What is required: Repeat, word for word, each of the records shown below, without their pictures.

BEGIN

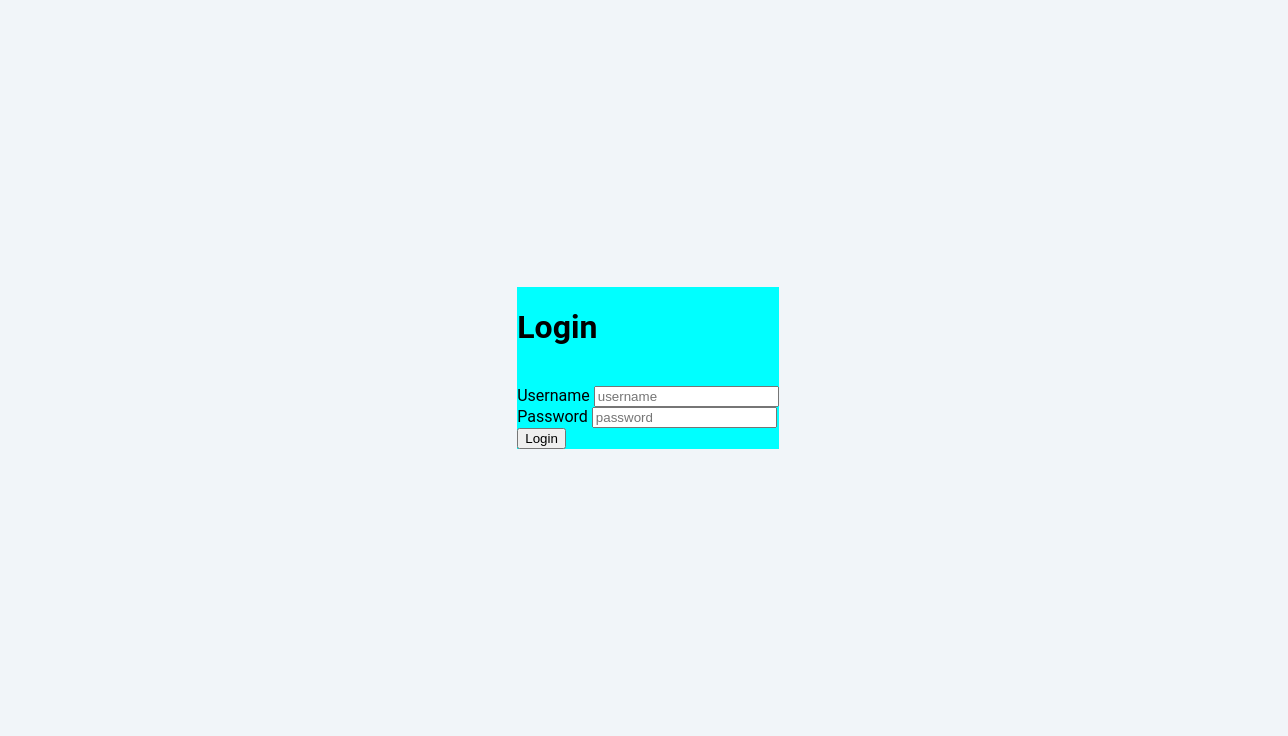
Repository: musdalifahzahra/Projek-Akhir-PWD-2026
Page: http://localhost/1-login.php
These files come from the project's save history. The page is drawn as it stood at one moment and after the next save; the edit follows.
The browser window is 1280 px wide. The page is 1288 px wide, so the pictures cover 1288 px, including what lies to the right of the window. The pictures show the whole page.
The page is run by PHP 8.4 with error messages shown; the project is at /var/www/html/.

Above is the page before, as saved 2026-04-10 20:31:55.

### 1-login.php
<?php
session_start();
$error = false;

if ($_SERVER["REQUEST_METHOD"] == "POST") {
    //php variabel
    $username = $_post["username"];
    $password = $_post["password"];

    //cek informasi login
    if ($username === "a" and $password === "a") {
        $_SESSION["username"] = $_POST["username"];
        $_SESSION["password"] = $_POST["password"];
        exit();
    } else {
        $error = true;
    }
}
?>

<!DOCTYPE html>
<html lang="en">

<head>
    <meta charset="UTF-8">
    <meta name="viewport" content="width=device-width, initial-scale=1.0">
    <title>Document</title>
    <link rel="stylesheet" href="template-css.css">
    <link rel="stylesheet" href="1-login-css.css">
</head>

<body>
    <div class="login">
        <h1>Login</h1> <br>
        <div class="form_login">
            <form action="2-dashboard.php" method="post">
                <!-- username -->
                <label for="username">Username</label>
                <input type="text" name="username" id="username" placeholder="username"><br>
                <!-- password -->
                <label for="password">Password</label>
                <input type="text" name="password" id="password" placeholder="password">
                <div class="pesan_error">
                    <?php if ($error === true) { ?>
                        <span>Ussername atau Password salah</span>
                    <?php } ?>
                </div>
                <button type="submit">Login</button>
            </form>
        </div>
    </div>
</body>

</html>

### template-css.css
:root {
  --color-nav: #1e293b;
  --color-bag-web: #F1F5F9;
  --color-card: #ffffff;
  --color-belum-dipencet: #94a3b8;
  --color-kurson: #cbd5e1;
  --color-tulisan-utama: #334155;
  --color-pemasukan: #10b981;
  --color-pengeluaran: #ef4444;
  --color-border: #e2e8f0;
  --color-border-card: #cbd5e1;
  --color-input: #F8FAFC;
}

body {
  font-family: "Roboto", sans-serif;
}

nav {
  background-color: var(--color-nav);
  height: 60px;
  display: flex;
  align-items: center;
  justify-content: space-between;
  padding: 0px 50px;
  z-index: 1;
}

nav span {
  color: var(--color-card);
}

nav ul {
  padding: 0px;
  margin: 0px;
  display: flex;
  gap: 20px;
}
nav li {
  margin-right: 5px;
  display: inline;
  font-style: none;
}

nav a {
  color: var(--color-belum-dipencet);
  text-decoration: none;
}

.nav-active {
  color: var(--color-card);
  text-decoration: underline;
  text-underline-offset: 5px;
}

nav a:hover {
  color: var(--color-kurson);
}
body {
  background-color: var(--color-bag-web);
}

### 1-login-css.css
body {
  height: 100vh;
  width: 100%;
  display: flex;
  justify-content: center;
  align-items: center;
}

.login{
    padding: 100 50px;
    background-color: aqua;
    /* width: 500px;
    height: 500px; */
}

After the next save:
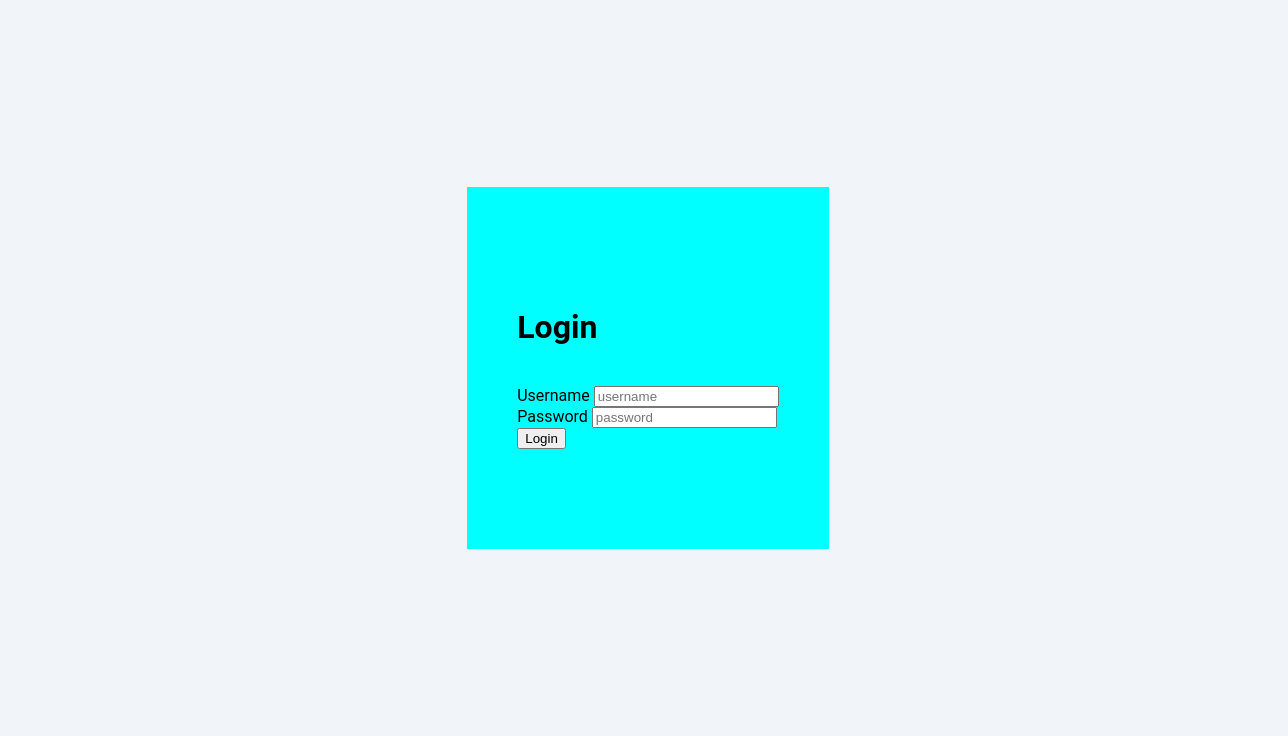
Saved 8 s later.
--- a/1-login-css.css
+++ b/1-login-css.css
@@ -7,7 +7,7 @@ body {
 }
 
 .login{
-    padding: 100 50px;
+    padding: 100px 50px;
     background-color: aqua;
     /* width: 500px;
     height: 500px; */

END

Your solution:
Repository: musdalifahzahra/Projek-Akhir-PWD-2026
Page: http://localhost/1-login.php
These files come from the project's save history. The page is drawn as it stood at one moment and after the next save; the edit follows.
The browser window is 1280 px wide. The page is 1288 px wide, so the pictures cover 1288 px, including what lies to the right of the window. The pictures show the whole page.
The page is run by PHP 8.4 with error messages shown; the project is at /var/www/html/.

Above is the page before, as saved 2026-04-10 20:31:55.

### 1-login.php
<?php
session_start();
$error = false;

if ($_SERVER["REQUEST_METHOD"] == "POST") {
    //php variabel
    $username = $_post["username"];
    $password = $_post["password"];

    //cek informasi login
    if ($username === "a" and $password === "a") {
        $_SESSION["username"] = $_POST["username"];
        $_SESSION["password"] = $_POST["password"];
        exit();
    } else {
        $error = true;
    }
}
?>

<!DOCTYPE html>
<html lang="en">

<head>
    <meta charset="UTF-8">
    <meta name="viewport" content="width=device-width, initial-scale=1.0">
    <title>Document</title>
    <link rel="stylesheet" href="template-css.css">
    <link rel="stylesheet" href="1-login-css.css">
</head>

<body>
    <div class="login">
        <h1>Login</h1> <br>
        <div class="form_login">
            <form action="2-dashboard.php" method="post">
                <!-- username -->
                <label for="username">Username</label>
                <input type="text" name="username" id="username" placeholder="username"><br>
                <!-- password -->
                <label for="password">Password</label>
                <input type="text" name="password" id="password" placeholder="password">
                <div class="pesan_error">
                    <?php if ($error === true) { ?>
                        <span>Ussername atau Password salah</span>
                    <?php } ?>
                </div>
                <button type="submit">Login</button>
            </form>
        </div>
    </div>
</body>

</html>

### template-css.css
:root {
  --color-nav: #1e293b;
  --color-bag-web: #F1F5F9;
  --color-card: #ffffff;
  --color-belum-dipencet: #94a3b8;
  --color-kurson: #cbd5e1;
  --color-tulisan-utama: #334155;
  --color-pemasukan: #10b981;
  --color-pengeluaran: #ef4444;
  --color-border: #e2e8f0;
  --color-border-card: #cbd5e1;
  --color-input: #F8FAFC;
}

body {
  font-family: "Roboto", sans-serif;
}

nav {
  background-color: var(--color-nav);
  height: 60px;
  display: flex;
  align-items: center;
  justify-content: space-between;
  padding: 0px 50px;
  z-index: 1;
}

nav span {
  color: var(--color-card);
}

nav ul {
  padding: 0px;
  margin: 0px;
  display: flex;
  gap: 20px;
}
nav li {
  margin-right: 5px;
  display: inline;
  font-style: none;
}

nav a {
  color: var(--color-belum-dipencet);
  text-decoration: none;
}

.nav-active {
  color: var(--color-card);
  text-decoration: underline;
  text-underline-offset: 5px;
}

nav a:hover {
  color: var(--color-kurson);
}
body {
  background-color: var(--color-bag-web);
}

### 1-login-css.css
body {
  height: 100vh;
  width: 100%;
  display: flex;
  justify-content: center;
  align-items: center;
}

.login{
    padding: 100 50px;
    background-color: aqua;
    /* width: 500px;
    height: 500px; */
}

After the next save:
Saved 8 s later.
--- a/1-login-css.css
+++ b/1-login-css.css
@@ -7,7 +7,7 @@ body {
 }
 
 .login{
-    padding: 100 50px;
+    padding: 100px 50px;
     background-color: aqua;
     /* width: 500px;
     height: 500px; */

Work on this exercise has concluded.